In a wind tunnel or in flight, an airfoil is simply a streamlined object inserted into a moving stream of air. If the airfoil profile were in the shape of a teardrop, the speed and the pressure changes of the air passing over the top and bottom would be the same on both sides. But if the teardrop shaped airfoil were cut in half lengthwise, a form resembling the basic airfoil (wing) section would result. If the airfoil were then inclined so the airflow strikes it at an angle (angle of attack), the air molecules moving over the upper surface would be forced to move faster than would the molecules moving along the bottom of the airfoil, since the upper molecules must travel a greater distance due to the curvature of the upper surface. This increased velocity reduces the pressure above the airfoil.
Bernoulli’s principle of pressure by itself does not explain the distribution of pressure over the upper surface of the airfoil. A discussion of the influence of momentum of the air as it flows in various curved paths near the airfoil will be presented. [Figure 2-7] Momentum is the resistance a moving body offers to having its direction or amount of motion changed. When a body is forced to move in a circular path, it offers resistance in the direction away from the center of the curved path. This is “centrifugal force.” While the particles of air move in the curved path AB, centrifugal force tends to throw them in the direction of the arrows between A and B and hence, causes the air to exert more than normal pressure on the leading edge of the airfoil. But after the air particles pass B (the point of reversal of the curvature of the path) the centrifugal force tends to throw them in the direction of the arrows between B and C (causing reduced pressure on the airfoil). This effect is held until the particles reach C, the second point of reversal of curvature of the airflow. Again the centrifugal force is reversed and the particles may even tend to give slightly more than normal pressure on the trailing edge of the airfoil, as indicated by the short arrows between C and D.

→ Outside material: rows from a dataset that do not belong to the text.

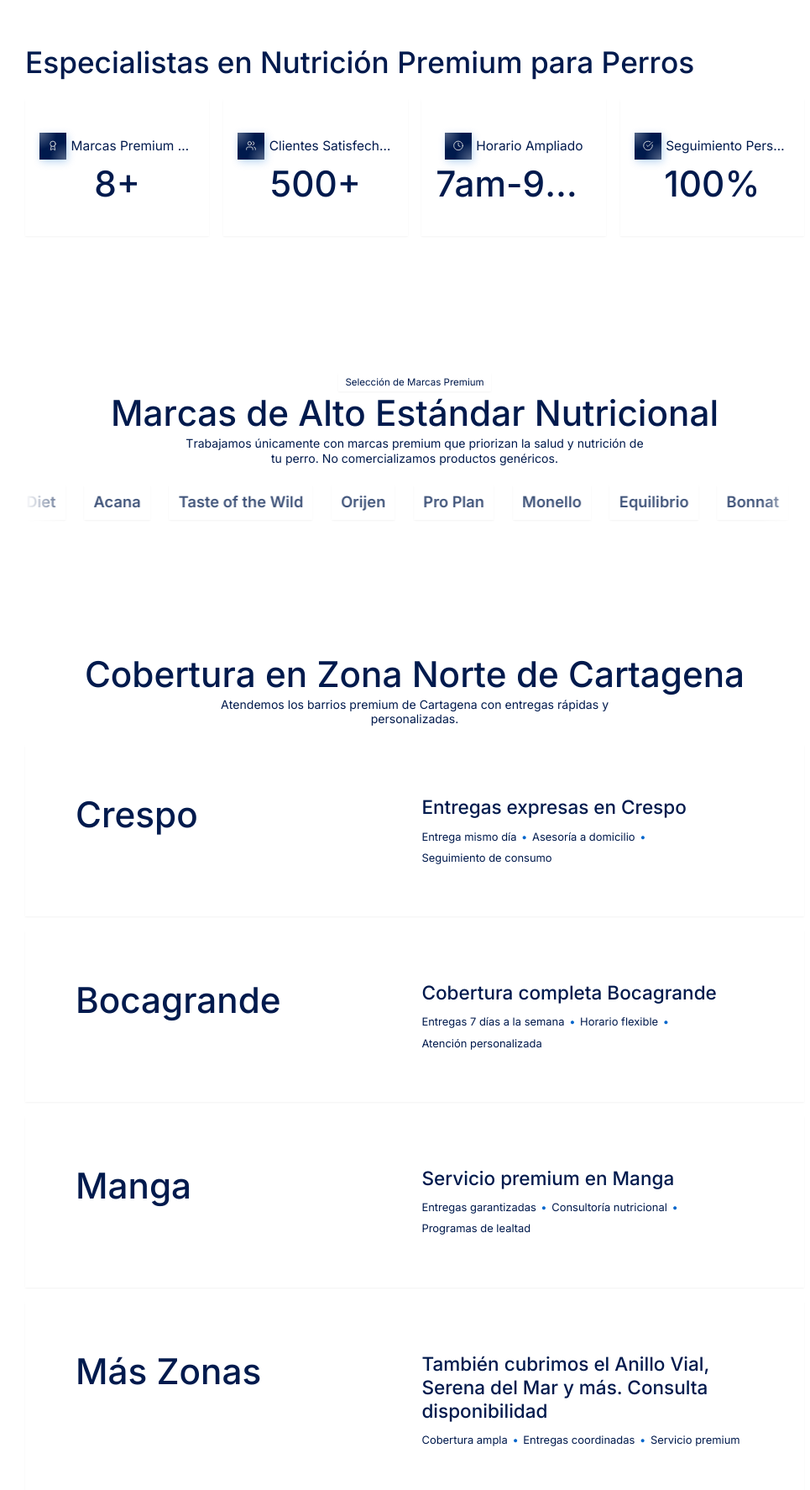
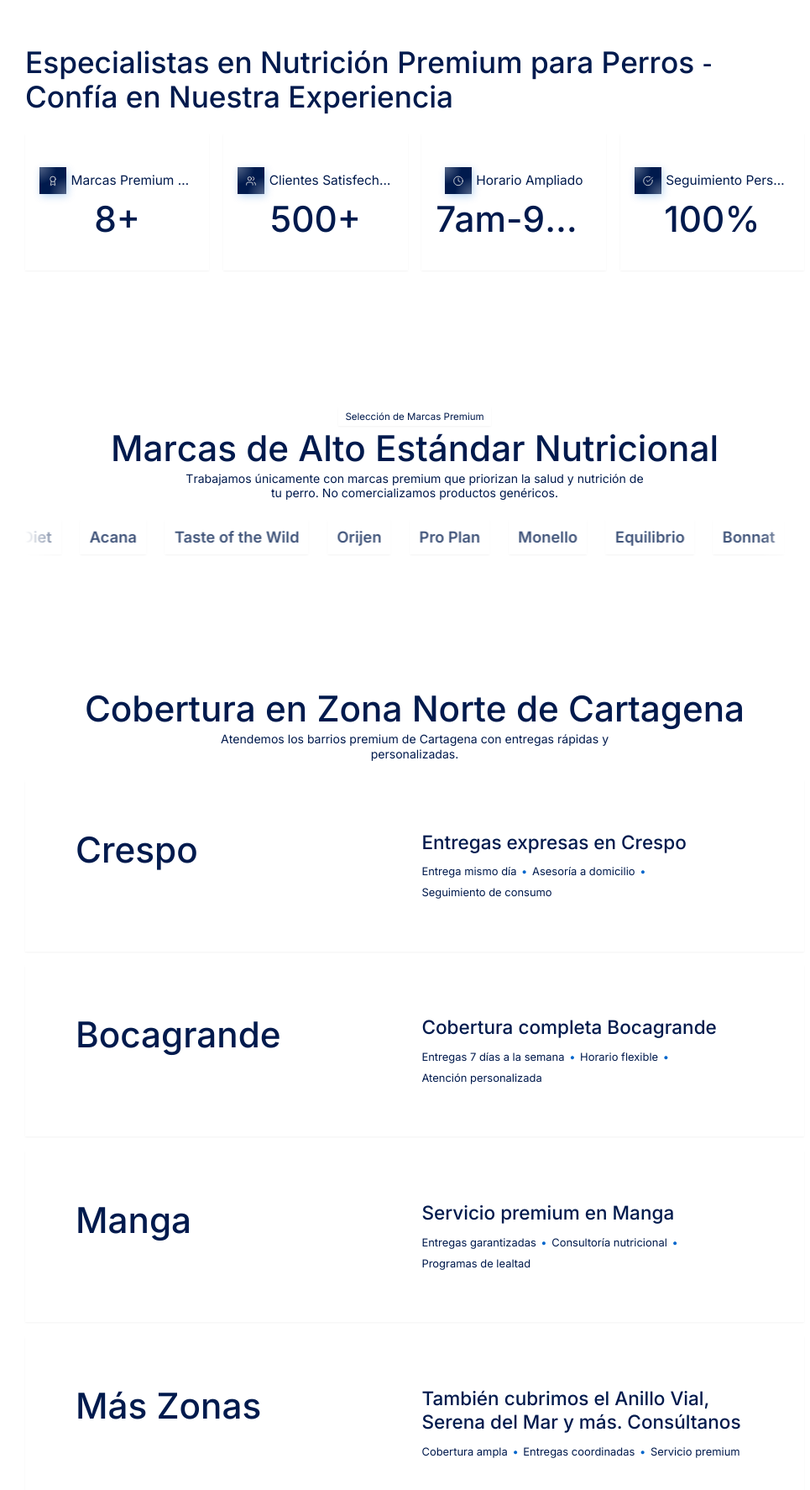
Before and after one commit to dmytro-webild/1dc2e9e8-1fbd-44d1-b838-0a424417261c, a Next.js app: page / in a window 1280 px wide. Shown: the part 826-2600 px from the top of the page at 84% size, without its empty margins (146-1111 px from the left). Built offline with nearby package versions, Linux system fonts and the light colour scheme.

Commit message:
Switch to version 9: modified src/app/page.tsx

```diff
--- a/src/app/page.tsx
+++ b/src/app/page.tsx
@@ -177,7 +177,7 @@ export default function LandingPage() {
         <NavbarLayoutFloatingOverlay
           brandName="Cartagena Pet Delivery"
           navItems={[
-            { name: "Inicio", id: "/" },
+            { name: "Inicio", id: "hero" },
             { name: "Por Qué Nosotros", id: "authority" },
             { name: "Cobertura", id: "coverage" },
             { name: "Testimonios", id: "testimonials" },
@@ -220,7 +220,7 @@ export default function LandingPage() {
 
       <div id="authority" data-section="authority">
         <AboutMetric
-          title="Especialistas en Nutrición Premium para Perros"
+          title="Especialistas en Nutrición Premium para Perros - Confía en Nuestra Experiencia"
           metrics={[
             { icon: Award, label: "Marcas Premium Certificadas", value: "8+" },
             { icon: Users, label: "Clientes Satisfechos", value: "500+" },
@@ -262,7 +262,7 @@ export default function LandingPage() {
               id: "manga",              label: "Manga",              title: "Servicio premium en Manga",              items: ["Entregas garantizadas", "Consultoría nutricional", "Programas de lealtad"]
             },
             {
-              id: "otras-zonas",              label: "Más Zonas",              title: "También cubrimos el Anillo Vial, Serena del Mar y más. Consulta disponibilidad",              items: ["Cobertura ampla", "Entregas coordinadas", "Servicio premium"]
+              id: "otras-zonas",              label: "Más Zonas",              title: "También cubrimos el Anillo Vial, Serena del Mar y más. Consúltanos",              items: ["Cobertura ampla", "Entregas coordinadas", "Servicio premium"]
             }
           ]}
           animationType="blur-reveal"
```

Therefore, the air pressure on the upper surface of the airfoil is distributed so that the pressure is much greater on the leading edge than the surrounding atmospheric pressure, causing strong resistance to forward motion; but the air pressure is less than surrounding atmospheric pressure over a large portion of the top surface (B to C).
As seen in the application of Bernoulli’s theorem to a venturi, the speedup of air on the top of an airfoil produces a drop in pressure. This lowered pressure is a component of total lift. It is a mistake, however, to assume that the pressure difference between the upper and lower surface of a wing alone accounts for the total lift force produced.
One must also bear in mind that associated with the lowered pressure is downwash; a downward backward flow from the top surface of the wing. As already seen from previous discussions relative to the dynamic action of the air as it strikes the lower surface of the wing, the reaction of this downward backward flow results in an upward forward force on the wing. This same reaction applies to the flow of air over the top of the airfoil as well as to the bottom, and Newton’s third law is again in the picture.
In the section dealing with Newton’s laws as they apply to lift, it has already been discussed how a certain amount of lift is generated by pressure conditions underneath the wing. Because of the manner in which air flows underneath the wing, a positive pressure results, particularly at higher angles of attack. But there is another aspect to this airflow that must be considered. At a point close to the leading edge, the airflow is virtually stopped (stagnation point) and then gradually increases speed. At some point near the trailing edge, it has again reached a velocity equal to that on the upper surface. In conformance with Bernoulli’s principles, where the airflow was slowed beneath the wing, a positive upward pressure was created against the wing; i.e., as the fluid speed decreases, the pressure must increase. In essence, this simply “accentuates the positive” since it increases the pressure differential between the upper and lower surface of the airfoil, and therefore increases total lift over that which would have resulted had there been no increase of pressure at the lower surface. Both Bernoulli’s principle and Newton’s laws are in operation whenever lift is being generated by an airfoil.
Fluid flow or airflow then, is the basis for flight in airplanes, and is a product of the velocity of the airplane. The velocity of the airplane is very important to the pilot since it affects the lift and drag forces of the airplane. The pilot uses the velocity (airspeed) to fly at a minimum glide angle, at maximum endurance, and for a number of other flight maneuvers. Airspeed is the velocity of the airplane relative to the air mass through which it is flying.
Learn more about airplane aerodynamics with the Illustrated Guide to Aerodynamics. This unique introductory guide, which sold more than 20,000 copies in its first edition, proves that the principles of flight can be easy to understand, even fascinating, to pilots and technicians who want to know how and why an aircraft behaves as it does.